** ENTRIES SHOWN follows **

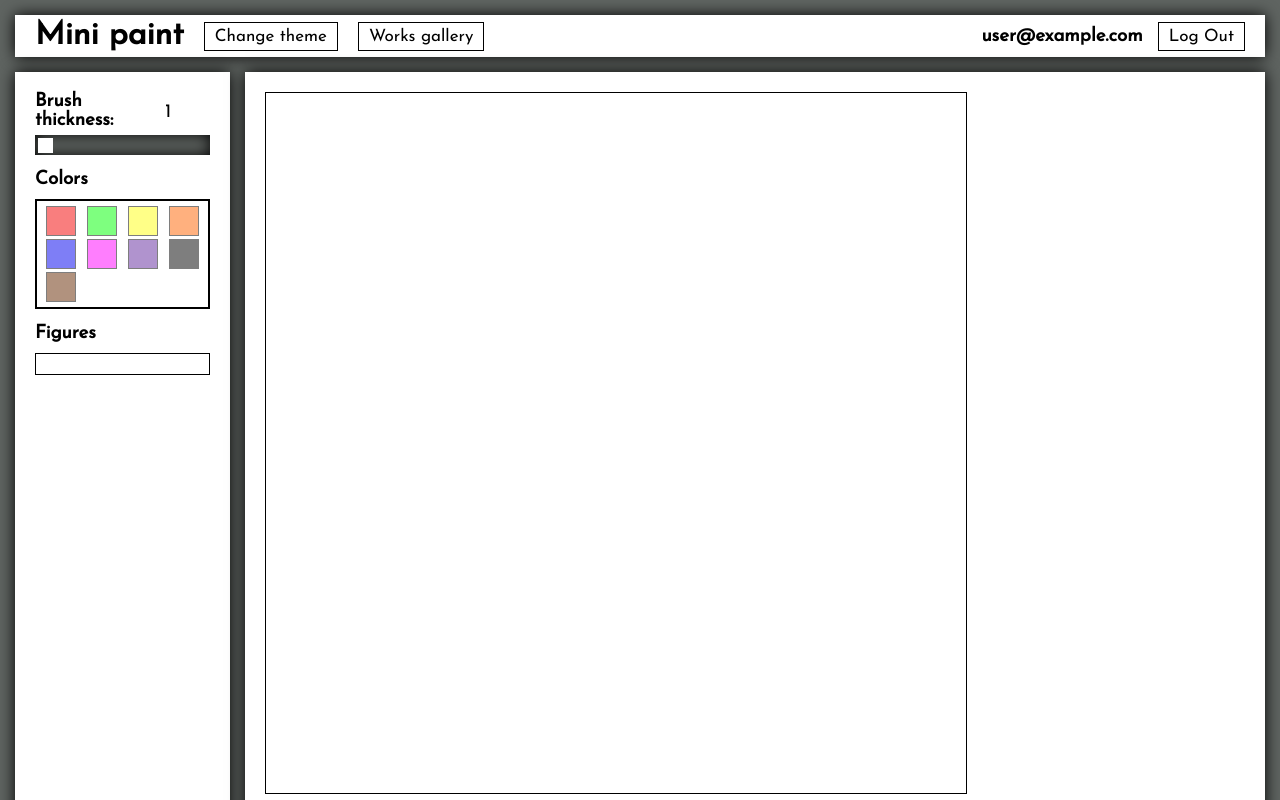
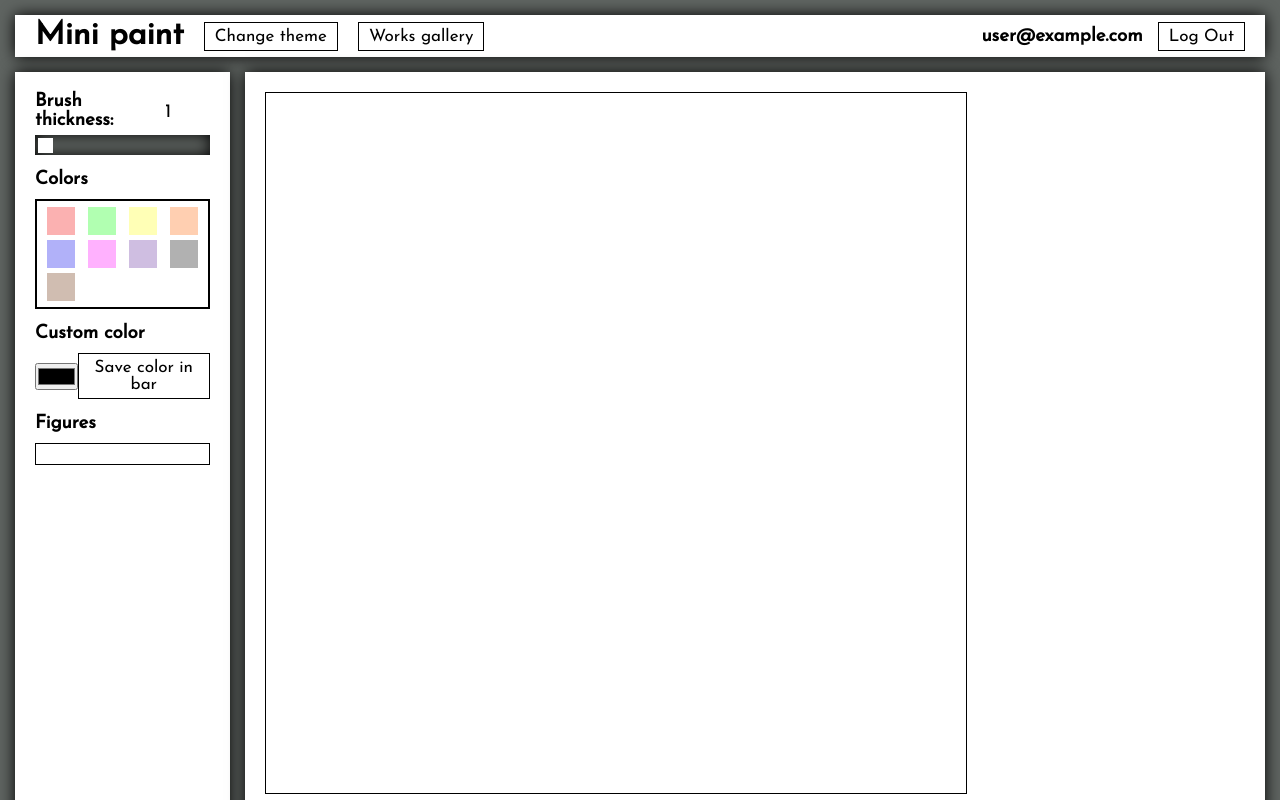
Before and after one commit to kirpichev228/mini-paint, a Vue app in the folder mini-paint/: page / in a window 1280 px wide. Built offline with nearby package versions, Linux system fonts and the light colour scheme; no server answers; sample sign-in values are in the browser's storage.

Commit message:
JST-694 implementcustom color pick and save

```diff
--- a/mini-paint/src/components/ColorsBar.vue
+++ b/mini-paint/src/components/ColorsBar.vue
@@ -46,16 +46,18 @@ const setColor = (color: string) => {
 .color-item {
   width: 30px;
   height: 30px;
-  border: 1px solid var(--color-secondary);
   cursor: pointer;
-  opacity: 0.5;
+  opacity: 0.3;
+  border: 1px solid var(--color-primary);
 }
 
 .color-item:hover {
+  border: 1px solid var(--color-secondary);
   opacity: 1;
 }
 
 .active {
   opacity: 1;
+  border: 1px solid var(--color-secondary);
 }
 </style>
--- a/mini-paint/src/components/NavBar.vue
+++ b/mini-paint/src/components/NavBar.vue
@@ -2,11 +2,7 @@
   <header>
     <div class="logo">
       <h1>Mini paint</h1>
-      <ButtonSample
-        @click="modalStatus = !modalStatus"
-      >
-        Change theme
-      </ButtonSample>
+      <ButtonSample @click="modalStatus = !modalStatus"> Change theme </ButtonSample>
       <Transition name="modal">
         <ThemeModal v-if="modalStatus" />
       </Transition>
--- a/mini-paint/src/components/SideBar.vue
+++ b/mini-paint/src/components/SideBar.vue
@@ -2,6 +2,7 @@
   <aside>
     <BrushRange />
     <ColorsBar />
+    <CustomColor />
     <FiguresBar />
   </aside>
 </template>
@@ -10,6 +11,7 @@
 import ColorsBar from '@/components/ColorsBar.vue'
 import FiguresBar from '@/components/FiguresBar.vue'
 import BrushRange from '@/components/UI/BrushRange.vue'
+import CustomColor from './UI/CustomColor.vue'
 </script>
 
 <style scoped>
--- /dev/null
+++ b/mini-paint/src/components/UI/CustomColor.vue
@@ -0,0 +1,43 @@
+<template>
+  <div class="custom-wrapper">
+    <h3>Custom color</h3>
+    <div class="custom-container">
+      <input type="color" v-model="customColor" @change="setCustomColor" />
+      <ButtonSample @click="saveCustomColor"> Save color in bar </ButtonSample>
+    </div>
+  </div>
+</template>
+
+<script setup lang="ts">
+import { ref } from 'vue'
+import { useCanvasStore } from '@/stores/canvasStore'
+import ButtonSample from './ButtonSample.vue'
+
+const canvasStore = useCanvasStore()
+
+const customColor = ref('#000000')
+
+const setCustomColor = (event: Event) => {
+  const target = event.target as HTMLInputElement
+  canvasStore.setPickedColor(target.value)
+}
+
+const saveCustomColor = () => {
+  canvasStore.addColors(customColor.value)
+}
+</script>
+
+<style scoped>
+.custom-wrapper {
+  display: flex;
+  flex-direction: column;
+  gap: 10px;
+  width: 100%;
+}
+
+.custom-container {
+  display: flex;
+  align-items: center;
+  justify-content: space-between;
+}
+</style>
--- a/mini-paint/src/stores/canvasStore.ts
+++ b/mini-paint/src/stores/canvasStore.ts
@@ -26,6 +26,18 @@ export const useCanvasStore = defineStore('canvasStore', () => {
   function setBrushThikness(value: string) {
     brushThickness.value = value
   }
+  function addColors(color: string) {
+    if (!colors.value.includes(color)) {
+      colors.value.push(color)
+    }
+  }
 
-  return { getColors, getPickedColor, getBrushThickness, setPickedColor, setBrushThikness }
+  return {
+    getColors,
+    getPickedColor,
+    getBrushThickness,
+    addColors,
+    setPickedColor,
+    setBrushThikness
+  }
 })
```
Also changed, not shown: mini-paint/src/components/CanvasComponent.vue (+8 -1 lines).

** End of ENTRIES SHOWN **

* _TASK GOAL_
Your answer should be only a number: how many lines in the records hold the word "opacity".

* _YOUR SOLUTION_
4